Hydrocephalus is a condition involving the abnormal accumulation of cerebrospinal fluid in and around the brain.
The brain and spinal cord are collectively known as the central nervous system (CNS). A fluid called cerebrospinal fluid (CSF) surrounds the CNS. The CSF protects and nourishes the brain. The ventricles are a series of chambers inside the brain that contain and help circulate CSF. Normally, the CSF flows through the ventricles in the brain and is then reabsorbed into the bloodstream through the membranes that line the skull and spinal canal.
Hydrocephalus may be classified as obstructive or nonobstructive. Obstructive hydrocephalus occurs when the circulation of CSF in the brain is blocked. Nonobstructive hydrocephalus occurs when something interferes with the reabsorption of CSF into the bloodstream. As the CSF accumulates, the ventricles enlarge. They press on the soft tissue of the brain and cause the symptoms of hydrocephalus.
Symptoms of hydrocephalus vary, depending on the age of the child and the rate of fluid accumulation. Hydrocephalus in an unborn child can increase a baby's head size to the point where a C-section is necessary.
If hydrocephalus occurs in the first 1 or 2 years of life, the infant's head will enlarge more rapidly than normal. The fontanels (the soft spots on top of the head) will bulge and feel tense. Scalp veins will be dilated. The eyes may look downward. The infant may have stiffness in the arms and legs due to muscle spasms.
In the older child, the symptoms of hydrocephalus may not be as obvious. Because the bones of the skull have fused together, the head does not enlarge. The child may be have the following symptoms: drowsinessfatigueheadacheirritabilityloss of appetiteproblems with balance, coordination, and walkingurinary incontinencevomiting
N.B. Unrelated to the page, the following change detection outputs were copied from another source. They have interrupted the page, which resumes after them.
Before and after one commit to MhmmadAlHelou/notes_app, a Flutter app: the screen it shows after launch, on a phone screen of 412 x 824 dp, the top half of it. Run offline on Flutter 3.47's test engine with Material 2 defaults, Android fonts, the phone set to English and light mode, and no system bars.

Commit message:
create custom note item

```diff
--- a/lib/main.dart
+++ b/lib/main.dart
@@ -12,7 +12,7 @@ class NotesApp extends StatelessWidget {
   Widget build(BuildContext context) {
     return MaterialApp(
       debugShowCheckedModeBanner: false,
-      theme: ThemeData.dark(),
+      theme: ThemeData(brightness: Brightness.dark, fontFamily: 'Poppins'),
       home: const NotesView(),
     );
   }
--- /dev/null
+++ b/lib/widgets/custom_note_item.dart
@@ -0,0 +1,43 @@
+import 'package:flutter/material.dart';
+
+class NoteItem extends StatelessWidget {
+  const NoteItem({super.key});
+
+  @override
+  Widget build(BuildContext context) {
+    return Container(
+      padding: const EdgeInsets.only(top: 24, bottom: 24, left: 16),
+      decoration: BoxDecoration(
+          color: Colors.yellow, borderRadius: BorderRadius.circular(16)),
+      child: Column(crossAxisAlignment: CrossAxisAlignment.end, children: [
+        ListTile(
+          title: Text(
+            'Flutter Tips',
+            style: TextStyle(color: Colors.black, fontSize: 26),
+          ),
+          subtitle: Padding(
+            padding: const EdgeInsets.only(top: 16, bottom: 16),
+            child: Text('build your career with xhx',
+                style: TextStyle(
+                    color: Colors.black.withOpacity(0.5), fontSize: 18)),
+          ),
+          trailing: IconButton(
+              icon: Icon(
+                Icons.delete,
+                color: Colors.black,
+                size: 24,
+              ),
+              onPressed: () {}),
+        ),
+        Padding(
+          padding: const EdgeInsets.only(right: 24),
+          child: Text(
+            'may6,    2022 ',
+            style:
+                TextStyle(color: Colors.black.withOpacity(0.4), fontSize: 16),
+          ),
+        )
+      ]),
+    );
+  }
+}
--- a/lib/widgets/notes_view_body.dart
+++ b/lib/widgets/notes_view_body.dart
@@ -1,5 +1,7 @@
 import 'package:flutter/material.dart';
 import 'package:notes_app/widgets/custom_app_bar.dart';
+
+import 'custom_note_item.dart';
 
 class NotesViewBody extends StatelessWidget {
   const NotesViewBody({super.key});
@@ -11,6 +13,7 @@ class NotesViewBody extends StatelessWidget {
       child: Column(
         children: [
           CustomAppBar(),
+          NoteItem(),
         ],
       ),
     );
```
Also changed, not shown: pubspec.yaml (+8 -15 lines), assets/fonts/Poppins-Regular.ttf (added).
A slowly worsening form of hydrocephalus may cause the following symptoms in a child: changes in personality and thinking abilitiesa gradual decline in school performancememory lossslow development
Obstructive hydrocephalus can be caused by: bleeding inside the braincysts, which are fluid-filled massesan inherited abnormality of the brain present at birthmeningitis, an infection of the membranes surrounding the brainmeningomyelocele, a severe form of spina bifida in which the spinal cord protrudes outside the bodytumors that block the flow of CSF within the brainviral infections in the brain of a fetus, which may be caused by a TORCH infection in the mother
Nonobstructive hydrocephalus can be caused by: bleeding over the surface of the brain, which can clog the membranes that reabsorb CSFleukemia, a type of blood cancermeningitis
Premature infants are at increased risk for developing this condition. This is because premature babies are more likely to develop bleeding inside or around the brain. The blood can block the membranes that reabsorb CSF, causing hydrocephalus. This risk increases with the degree of prematurity.
Intensive care of premature infants may help prevent some cases due to bleeding in the brain. Women who are or are planning to become pregnant are advised to take folic acid supplements to reduce the child's risk of developing spina bifida. Women who may become pregnant are also advised to make sure their routine vaccinations are up to date. This can help prevent certain TORCH infections of the unborn child during pregnancy.
Diagnosis of hydrocephalus begins with a medical history and physical exam. The healthcare professional may order tests, including: cranial CT scancranial MRImeasurement of intracranial pressure (the pressure inside the head)pregnancy ultrasound
Children with hydrocephalus may have permanent brain damage. IQ is generally lower than average. Behavior, memory, and learning problems may occur. Vision problems such as crossed eyes and poor eyesight are common.
Hydrocephalus is not contagious and poses no risk to others. If it is caused by an infection, such as meningitis, the infection may be contagious.
If a tumor or cyst is causing the obstruction, surgery to remove it may cure this condition. A ventriculoperitoneal shunt can be inserted to go around a blockage. This allows CSF to flow freely, relieving the pressure inside the brain. Shunts are usually made of special plastic materials.
One end of the shunt is inserted into one of the ventricles in the brain through a hole drilled into the skull. The other end of the shunt is tunneled under the skin. It is usually threaded down into the heart or abdomen. The shunts have a one-way valve that only allows fluid to flow away from the brain. Some shunts have a chamber placed under the scalp that allows the shunt to be pumped. Occasionally, shunt tubing needs to be replaced with longer tubing as the child grows.
Any surgery can be complicated by bleeding or reactions to anesthesia. The major complication of shunts, however, is infection. Over time, shunts can become blocked and may need to be replaced.
Management of hydrocephalus is a complicated process, requiring the input of a number of specialists. The child may have behavioral or learning problems that require special education and treatment.
Children with hydrocephalus need ongoing, long-term monitoring. The child's physical and mental development, learning ability, vision, and behavior will be closely watched. Any new or worsening symptoms should be reported to the healthcare professional.